SAN MATEO, Calif. Stanford University spin-off Pixim Inc. has chosen the ARM 9E as the image-processing engine for its image sensor.
The Pixim part is based on a patented image-capture and signal-processing technology called the Digital Pixel System (DPS). Billed as the next-generation CMOS image sensor technology, DPS offers "high resolution, a high dynamic range and a high frame rate that no CCD or CMOS image sensor has been able to achieve," said marketing vice president John Monti. The digital signal architecture is also said to be inherently more noise-immune than conventional CMOS image sensors, making it suitable for integrating image-processing circuitry to create a single-chip digital camera.
By licensing the ARM 9E family of processors for integration into its own platform, Pixim hopes to see its DPS technology designed into mainstream digital cameras, for which the ARM architecture is becoming an increasingly pervasive image-pr ocessing engine.
Pixim's ultimate goal is to design a camera-on-chip that would integrate the DPS sensor, an ARM-based image processor, memory and such custom intellectual property as compression algorithms and I/O.
The startup plans to preview an ARM-based demonstration system for selected customers. The objective is to show how well a DPS-based image sensor works with an ARM processor, according to Robert Siegel, Pixim's vice president of marketing and business development.

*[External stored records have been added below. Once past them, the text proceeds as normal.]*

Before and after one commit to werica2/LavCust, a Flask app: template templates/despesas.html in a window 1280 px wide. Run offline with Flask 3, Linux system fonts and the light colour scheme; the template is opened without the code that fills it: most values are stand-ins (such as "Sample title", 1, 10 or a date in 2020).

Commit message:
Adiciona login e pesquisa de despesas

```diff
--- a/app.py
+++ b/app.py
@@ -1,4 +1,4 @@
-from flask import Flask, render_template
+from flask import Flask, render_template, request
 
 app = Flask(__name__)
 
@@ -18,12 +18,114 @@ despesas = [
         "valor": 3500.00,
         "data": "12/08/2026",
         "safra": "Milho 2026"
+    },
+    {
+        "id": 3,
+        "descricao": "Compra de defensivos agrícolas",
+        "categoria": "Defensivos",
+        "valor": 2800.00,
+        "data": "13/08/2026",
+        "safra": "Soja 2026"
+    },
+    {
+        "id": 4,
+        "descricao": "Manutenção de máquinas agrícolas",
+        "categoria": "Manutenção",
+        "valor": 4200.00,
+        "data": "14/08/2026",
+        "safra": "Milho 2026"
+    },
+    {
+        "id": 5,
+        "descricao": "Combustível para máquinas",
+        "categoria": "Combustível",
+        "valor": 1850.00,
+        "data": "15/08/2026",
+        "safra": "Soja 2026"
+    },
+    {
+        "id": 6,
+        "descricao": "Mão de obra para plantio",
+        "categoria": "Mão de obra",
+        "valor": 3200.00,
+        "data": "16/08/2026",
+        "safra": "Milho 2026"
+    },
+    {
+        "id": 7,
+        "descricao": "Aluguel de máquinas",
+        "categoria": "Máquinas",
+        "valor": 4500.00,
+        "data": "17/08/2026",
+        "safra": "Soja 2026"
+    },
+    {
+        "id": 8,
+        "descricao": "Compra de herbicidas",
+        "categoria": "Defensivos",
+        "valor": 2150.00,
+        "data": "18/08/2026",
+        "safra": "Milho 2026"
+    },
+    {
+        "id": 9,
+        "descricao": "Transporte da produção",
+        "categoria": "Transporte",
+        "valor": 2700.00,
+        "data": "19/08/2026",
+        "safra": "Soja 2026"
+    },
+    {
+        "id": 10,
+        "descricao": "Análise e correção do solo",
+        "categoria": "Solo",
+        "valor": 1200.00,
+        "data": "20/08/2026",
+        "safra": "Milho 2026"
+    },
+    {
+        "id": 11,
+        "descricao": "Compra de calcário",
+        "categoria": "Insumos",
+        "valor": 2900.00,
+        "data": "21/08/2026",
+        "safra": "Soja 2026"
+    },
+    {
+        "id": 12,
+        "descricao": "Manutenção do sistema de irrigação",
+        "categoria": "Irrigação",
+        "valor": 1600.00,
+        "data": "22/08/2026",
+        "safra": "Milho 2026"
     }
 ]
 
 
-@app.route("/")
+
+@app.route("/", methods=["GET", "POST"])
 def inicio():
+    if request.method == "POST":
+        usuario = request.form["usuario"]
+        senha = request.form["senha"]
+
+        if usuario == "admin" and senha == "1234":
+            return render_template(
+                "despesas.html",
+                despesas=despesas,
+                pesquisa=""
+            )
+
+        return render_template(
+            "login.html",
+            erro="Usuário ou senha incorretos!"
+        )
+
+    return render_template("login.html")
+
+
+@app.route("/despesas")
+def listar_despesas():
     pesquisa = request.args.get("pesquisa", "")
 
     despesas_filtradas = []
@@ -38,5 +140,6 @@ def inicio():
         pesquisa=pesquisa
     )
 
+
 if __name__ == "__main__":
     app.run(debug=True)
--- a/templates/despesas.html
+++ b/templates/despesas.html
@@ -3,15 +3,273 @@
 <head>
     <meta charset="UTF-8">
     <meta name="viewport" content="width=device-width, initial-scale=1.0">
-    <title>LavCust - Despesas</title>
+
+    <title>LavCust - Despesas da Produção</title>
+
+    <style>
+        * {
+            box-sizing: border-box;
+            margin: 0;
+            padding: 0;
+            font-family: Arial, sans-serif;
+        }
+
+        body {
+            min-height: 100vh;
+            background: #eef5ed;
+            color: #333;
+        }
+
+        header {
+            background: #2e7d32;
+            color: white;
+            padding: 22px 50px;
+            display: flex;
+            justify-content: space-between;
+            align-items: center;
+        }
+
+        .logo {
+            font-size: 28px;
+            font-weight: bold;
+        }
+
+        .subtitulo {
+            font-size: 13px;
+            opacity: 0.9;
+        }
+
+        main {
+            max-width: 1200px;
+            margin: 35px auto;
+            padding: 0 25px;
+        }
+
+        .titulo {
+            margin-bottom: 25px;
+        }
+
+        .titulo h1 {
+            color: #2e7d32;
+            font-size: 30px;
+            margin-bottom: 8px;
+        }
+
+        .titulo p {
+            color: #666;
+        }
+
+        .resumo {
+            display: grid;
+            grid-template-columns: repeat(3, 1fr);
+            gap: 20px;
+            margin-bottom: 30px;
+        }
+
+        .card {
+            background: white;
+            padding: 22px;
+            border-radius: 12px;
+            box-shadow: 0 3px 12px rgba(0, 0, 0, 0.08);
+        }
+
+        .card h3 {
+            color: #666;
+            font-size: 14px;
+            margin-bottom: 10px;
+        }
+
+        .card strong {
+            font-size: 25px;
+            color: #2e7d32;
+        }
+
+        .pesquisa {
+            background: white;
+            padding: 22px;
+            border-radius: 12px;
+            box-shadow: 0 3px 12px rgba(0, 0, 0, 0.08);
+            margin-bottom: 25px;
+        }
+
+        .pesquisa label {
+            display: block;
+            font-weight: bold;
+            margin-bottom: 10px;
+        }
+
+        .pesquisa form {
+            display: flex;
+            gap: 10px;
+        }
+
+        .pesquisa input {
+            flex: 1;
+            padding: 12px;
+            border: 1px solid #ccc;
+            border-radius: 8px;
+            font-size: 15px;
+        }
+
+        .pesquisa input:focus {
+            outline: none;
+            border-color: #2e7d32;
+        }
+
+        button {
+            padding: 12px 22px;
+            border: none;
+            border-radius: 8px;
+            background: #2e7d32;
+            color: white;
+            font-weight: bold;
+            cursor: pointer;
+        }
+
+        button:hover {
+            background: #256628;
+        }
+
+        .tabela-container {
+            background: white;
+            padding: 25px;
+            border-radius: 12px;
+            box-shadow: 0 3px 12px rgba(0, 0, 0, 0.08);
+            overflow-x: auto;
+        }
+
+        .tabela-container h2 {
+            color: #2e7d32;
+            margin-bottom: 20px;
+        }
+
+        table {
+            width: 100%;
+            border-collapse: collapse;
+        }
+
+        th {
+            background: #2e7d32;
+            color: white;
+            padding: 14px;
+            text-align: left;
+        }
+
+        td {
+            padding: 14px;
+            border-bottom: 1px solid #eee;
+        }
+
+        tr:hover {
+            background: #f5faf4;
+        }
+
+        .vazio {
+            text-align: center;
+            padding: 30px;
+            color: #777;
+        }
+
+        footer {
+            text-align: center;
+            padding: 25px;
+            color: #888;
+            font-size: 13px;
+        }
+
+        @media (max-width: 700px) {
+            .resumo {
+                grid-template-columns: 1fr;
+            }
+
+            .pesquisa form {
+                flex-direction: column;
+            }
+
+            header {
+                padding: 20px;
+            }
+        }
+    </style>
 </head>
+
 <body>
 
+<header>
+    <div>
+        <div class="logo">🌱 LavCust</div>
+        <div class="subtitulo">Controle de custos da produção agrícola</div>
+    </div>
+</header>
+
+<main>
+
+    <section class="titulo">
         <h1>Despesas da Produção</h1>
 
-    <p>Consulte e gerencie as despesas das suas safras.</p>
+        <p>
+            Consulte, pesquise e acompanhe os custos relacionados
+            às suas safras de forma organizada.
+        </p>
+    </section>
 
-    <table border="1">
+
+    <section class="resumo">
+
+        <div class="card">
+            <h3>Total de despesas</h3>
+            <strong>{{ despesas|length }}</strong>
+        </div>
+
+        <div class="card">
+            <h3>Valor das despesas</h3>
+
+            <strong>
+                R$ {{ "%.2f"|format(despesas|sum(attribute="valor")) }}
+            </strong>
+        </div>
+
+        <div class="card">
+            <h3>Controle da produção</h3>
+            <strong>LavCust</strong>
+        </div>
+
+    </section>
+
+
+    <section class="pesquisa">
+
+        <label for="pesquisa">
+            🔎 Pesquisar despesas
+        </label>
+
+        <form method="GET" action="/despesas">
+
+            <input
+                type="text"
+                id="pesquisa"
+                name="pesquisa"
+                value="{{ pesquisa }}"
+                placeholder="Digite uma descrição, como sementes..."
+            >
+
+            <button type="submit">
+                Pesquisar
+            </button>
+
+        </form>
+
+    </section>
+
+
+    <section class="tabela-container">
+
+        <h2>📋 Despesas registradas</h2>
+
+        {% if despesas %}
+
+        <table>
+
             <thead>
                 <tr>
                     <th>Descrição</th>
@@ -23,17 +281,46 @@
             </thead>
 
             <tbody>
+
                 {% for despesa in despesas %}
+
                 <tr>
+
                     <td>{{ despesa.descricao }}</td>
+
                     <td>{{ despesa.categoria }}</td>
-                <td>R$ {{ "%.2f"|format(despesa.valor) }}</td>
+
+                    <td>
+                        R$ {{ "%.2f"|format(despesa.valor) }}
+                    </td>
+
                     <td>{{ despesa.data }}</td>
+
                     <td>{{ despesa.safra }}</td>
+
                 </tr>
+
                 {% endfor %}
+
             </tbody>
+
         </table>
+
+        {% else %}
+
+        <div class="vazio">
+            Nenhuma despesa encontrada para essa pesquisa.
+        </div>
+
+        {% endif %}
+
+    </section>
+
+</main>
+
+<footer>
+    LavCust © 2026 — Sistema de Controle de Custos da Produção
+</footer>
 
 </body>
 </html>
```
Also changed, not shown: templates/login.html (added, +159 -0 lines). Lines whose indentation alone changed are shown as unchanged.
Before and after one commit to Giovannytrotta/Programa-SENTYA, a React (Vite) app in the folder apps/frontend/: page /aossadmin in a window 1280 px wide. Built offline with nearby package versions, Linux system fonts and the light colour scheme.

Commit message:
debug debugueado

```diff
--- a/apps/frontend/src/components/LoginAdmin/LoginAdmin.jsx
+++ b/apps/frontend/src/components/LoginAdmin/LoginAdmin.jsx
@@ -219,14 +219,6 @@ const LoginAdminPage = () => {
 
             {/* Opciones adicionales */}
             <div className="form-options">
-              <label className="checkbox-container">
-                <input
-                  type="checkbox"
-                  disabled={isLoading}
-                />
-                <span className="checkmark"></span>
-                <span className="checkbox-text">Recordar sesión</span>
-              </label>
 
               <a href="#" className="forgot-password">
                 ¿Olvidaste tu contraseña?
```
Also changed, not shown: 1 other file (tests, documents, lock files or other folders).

While Pixim is betting on ARM to penetrate the imaging market, ARM also appears to hold high hopes for Pixim's technology. The core developer has just announced a Series C investment in Pixim.
"This is a strategic investment for us," said Bruce Beckloff, segment manager of digital imaging at ARM. Noting that digital imaging is becoming one of the fastest-growing core market segments for ARM, Beckloff said, "By going with a technology that hasn't been exploited on the market yet, we hope to gain the first-mover advantag e. We also hope to help revolutionize imaging technology."
Beckloff called 2001 "a breakout year" for ARM, with 201 million units shipped in the first half alone. "We currently have more than 20 design wins in the digital-still-camera market, through OEMs ranging from Toshiba to Kodak," he said. Both the ARM7 and ARM9 families have scored design wins in digital cameras.
While ARM has habitually scoured diverse markets for design-in opportunities, it's only rarely made strategic investments in other companies. Besides Pixim, ARM has invested in LinkUp Systems, a system-on-chip company for Internet and consumer electronics devices, and Cambridge Silicon Radio, a Bluetooth SoC company.
Pixim calls several features unique to its DPS architecture. For one, each pixel has an analog/digital converter, and all the A/Ds operate in parallel. Digital data is directly read out of the image sensor array. An A/D converter in each pixel enables massively parallel conversion and high-speed digital readout, elim inating typical analog readout bottlenecks, Pixim says.
The ability to accomplish multiple fast reads without destroying data not only enables high-speed imaging applications but also allows the taking of pictures with a far higher dynamic range. Multicapture capability allows all pixels to receive optimal exposure with an ideal signal-to-noise ratio. With one click, the DPS sensor can capture and measure the charges in the pixels repeatedly, at high speed.
Pixim plans to launch a DPS-based camera-on-chip integrated with an ARM 9 in the first half of 2002.